Ischemic Stroke

Ischemic Stroke is a particular type of stroke that results when oxygen is lacking (Ischemia) in a portion of the Brain.  The lack of oxygen is most often caused by a stoppage of blood flow.

The stroke can lead to a significant brain injury depending on cause and severity. The result can be problems with brain function affecting several main organs and systems of the body.

Stroke classification indicates that there is an injury in the brain, but there are different stroke types. Ischemic Stroke is one category.  The other type is Hemorrhagic Stroke.  Hemorrhagic stroke often means that a brain bleed has occurred.

Ischemic Stroke

This type of stroke occurs where there is a blockage in the blood vessels of the brain leads to a lack of oxygen. In other words, it is similar to a heart attack but of the brain. Blood allows oxygen and nutrients to be brought to the tissue of the brain. This blockage could be from air, a clot, or something else.

In normal situations, waste, carbon dioxide, and other items are taken away from the brain. When a stroke occurs, damage or ischemia to the brain can lead to loss of function and necrosis of the tissue of the brain due to cellular death. That means that those waste products cannot be easily removed for certain areas of the brain.
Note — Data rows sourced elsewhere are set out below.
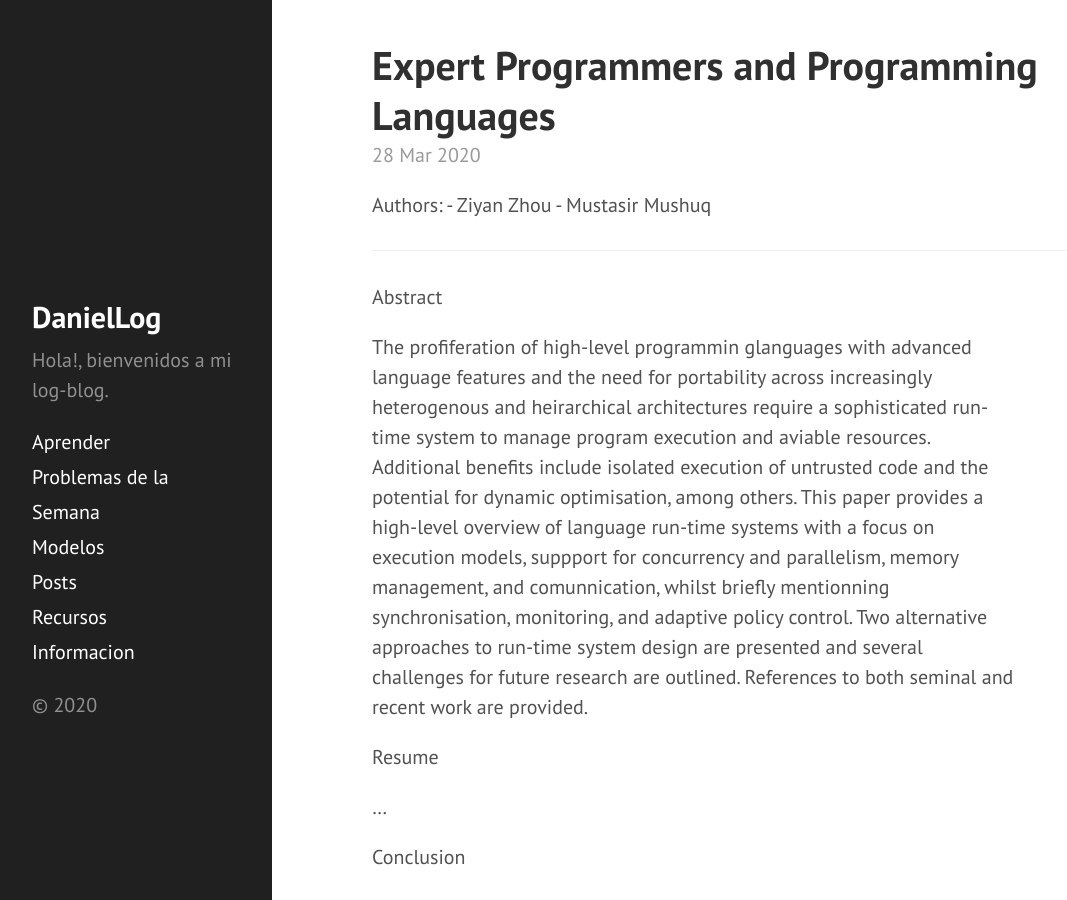
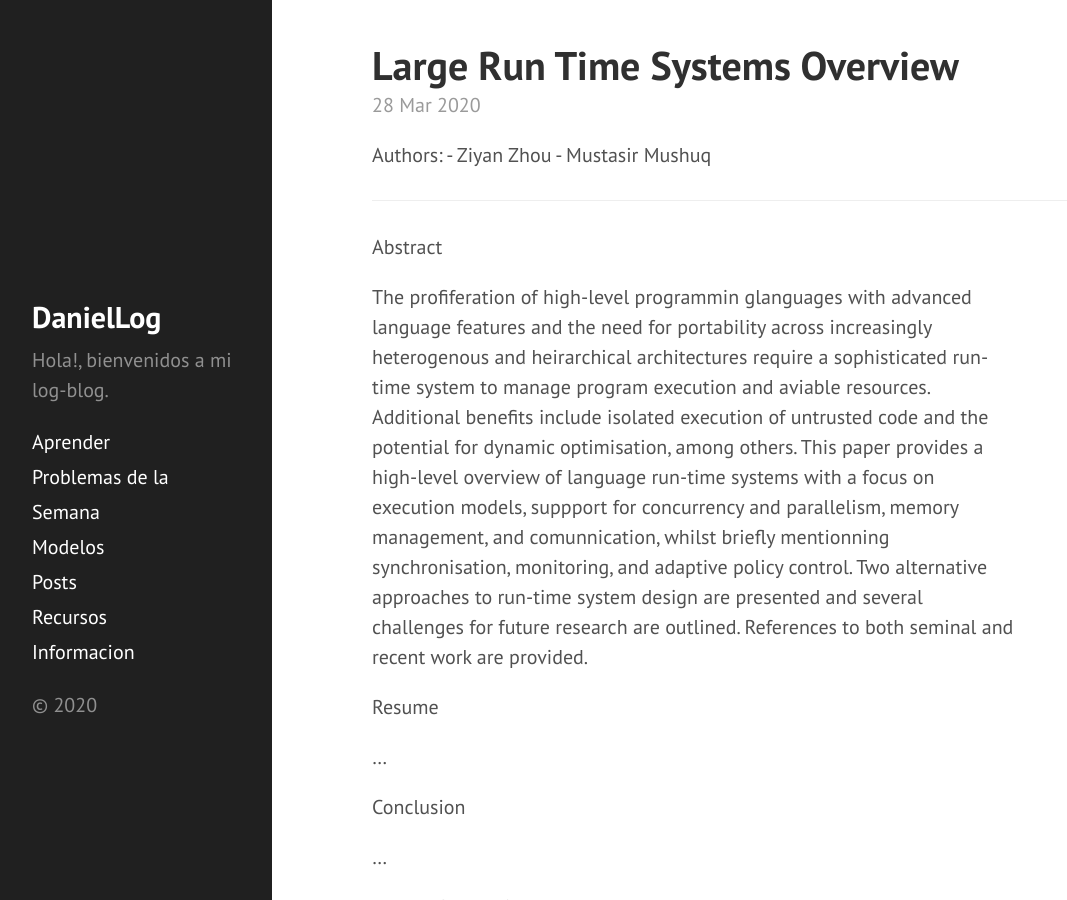
Before and after one commit to DanielBremont/danielbremont.github.io, a Jekyll site: the page built from _posts/papers/2020-03-28-Language-Run-Time-Systems-Overview.md, in a window 1280 px wide and 900 px high. Shown: the whole window, without its empty margins (8-1075 px from the left). Built offline with Jekyll 4.4.1, drawn with Linux system fonts in a browser that asks for light colours.

Commit message:
Agregar nuevo post

```diff
--- a/_posts/papers/2020-03-28-Language-Run-Time-Systems-Overview.md
+++ b/_posts/papers/2020-03-28-Language-Run-Time-Systems-Overview.md
@@ -1,6 +1,6 @@
 ---
 layout: post
-title: Expert Programmers and Programming Languages
+title: Large Run Time Systems Overview
 categories: [papers]
 tags: [conocimiento, paper, saber, cs]
 ---
```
Brain tissue death can ensue.

Ischemic Stroke accounts for more then 80% of all stokes and the average age is above 60 years of age.

It is more commonly seen in males than women. These types of strokes vary in their severity with nearly 30% resulting in death.


1.)  Thrombotic – [blood clot that has formed locally]

2.)  Embolitic –  [blood clot or foreign matter from somewhere else in body]

3.)  Systemic Hypoperfusion –  [Decreased blood flow due to shock or other factor]

4.)  Cryptogenic –  [Unknown origin]

Risk Factors:

– Age
– Male sex
– Overweight
– Increased cholesterol
– Cardiac disease


–  Very quick symptoms may be seen
–  Nausea
–  Vomiting
–  Headache
–  Dizziness
–  Fever
–  Loss of consciousness
–  Pain
–  Confusion
–  Changes in vision
–  Weakness
–  Abnormal movement of eyes
–  Seizures
–  Anger
–  Speech pattern changes
–  Loss of speech  [Complete]
–  Motor skills changes
–  Numbness
–  Paralysis  [Typically on one side of the body]

***Symptoms may develop quickly, within a few minutes, or worsen over a few hours

TIA –  Transient Ischemic Attack – may precede or give warnings to a major ischemic stroke


–  Emergency Room visit
–  Probable hospital stay

Thrombolytic (Fibrinolytic) Drugs:

Tissue Plasminogen Activator  (tPA)

Blood thinners

  –  Heparin
  –  Coumadin
  –  Aspirin

Blood pressure medications

Pain medications


–  Speech Therapy
–  Occupational Therapy
–  Physical Therapy
–  others